Work instructions: Search the records for "server" and copy each line that holds it.

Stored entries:
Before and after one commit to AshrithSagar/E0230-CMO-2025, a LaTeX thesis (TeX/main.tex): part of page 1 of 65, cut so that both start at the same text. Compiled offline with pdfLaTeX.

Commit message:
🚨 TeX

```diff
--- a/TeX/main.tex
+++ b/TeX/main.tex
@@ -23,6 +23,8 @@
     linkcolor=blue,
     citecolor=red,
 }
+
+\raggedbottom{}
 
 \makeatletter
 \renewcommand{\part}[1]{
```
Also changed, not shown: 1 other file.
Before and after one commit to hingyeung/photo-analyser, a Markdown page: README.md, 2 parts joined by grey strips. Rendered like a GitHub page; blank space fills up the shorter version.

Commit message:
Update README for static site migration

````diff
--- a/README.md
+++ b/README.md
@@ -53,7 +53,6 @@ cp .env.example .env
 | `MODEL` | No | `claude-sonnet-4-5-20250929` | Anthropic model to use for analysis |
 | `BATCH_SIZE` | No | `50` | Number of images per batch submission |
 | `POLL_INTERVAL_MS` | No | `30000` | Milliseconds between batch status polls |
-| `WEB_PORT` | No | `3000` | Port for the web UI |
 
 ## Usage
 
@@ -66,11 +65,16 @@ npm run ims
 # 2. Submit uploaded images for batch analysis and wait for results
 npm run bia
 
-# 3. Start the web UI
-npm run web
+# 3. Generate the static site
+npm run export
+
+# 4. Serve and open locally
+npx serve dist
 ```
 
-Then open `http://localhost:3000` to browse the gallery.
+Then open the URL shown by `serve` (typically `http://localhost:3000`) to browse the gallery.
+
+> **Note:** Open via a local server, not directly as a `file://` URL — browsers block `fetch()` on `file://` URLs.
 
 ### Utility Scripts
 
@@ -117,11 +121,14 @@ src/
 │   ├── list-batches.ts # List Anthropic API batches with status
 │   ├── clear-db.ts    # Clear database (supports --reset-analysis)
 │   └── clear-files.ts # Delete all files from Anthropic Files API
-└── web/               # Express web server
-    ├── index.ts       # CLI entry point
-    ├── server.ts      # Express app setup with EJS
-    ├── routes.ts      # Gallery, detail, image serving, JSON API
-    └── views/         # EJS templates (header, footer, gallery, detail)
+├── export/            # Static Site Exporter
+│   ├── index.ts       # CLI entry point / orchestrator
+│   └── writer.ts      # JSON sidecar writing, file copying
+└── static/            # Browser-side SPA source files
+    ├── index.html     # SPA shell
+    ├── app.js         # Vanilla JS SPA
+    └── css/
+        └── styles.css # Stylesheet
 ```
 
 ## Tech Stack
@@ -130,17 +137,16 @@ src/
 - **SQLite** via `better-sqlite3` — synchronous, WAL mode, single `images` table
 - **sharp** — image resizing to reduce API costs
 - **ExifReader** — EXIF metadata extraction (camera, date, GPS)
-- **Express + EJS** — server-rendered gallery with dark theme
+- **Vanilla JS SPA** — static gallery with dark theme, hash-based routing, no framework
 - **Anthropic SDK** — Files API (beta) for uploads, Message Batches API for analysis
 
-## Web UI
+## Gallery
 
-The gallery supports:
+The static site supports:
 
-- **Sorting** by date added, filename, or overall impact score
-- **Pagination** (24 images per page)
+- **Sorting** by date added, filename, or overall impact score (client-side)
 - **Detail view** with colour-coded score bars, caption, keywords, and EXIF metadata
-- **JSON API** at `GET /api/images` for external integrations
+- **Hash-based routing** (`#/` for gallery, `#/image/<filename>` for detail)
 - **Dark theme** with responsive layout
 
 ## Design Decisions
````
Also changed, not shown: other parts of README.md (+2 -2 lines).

Solution to this task:
+> **Note:** Open via a local server, not directly as a `file://` URL — browsers block `fetch()` on `file://` URLs.
-└── web/               # Express web server
-    ├── server.ts      # Express app setup with EJS
-- **Express + EJS** — server-rendered gallery with dark theme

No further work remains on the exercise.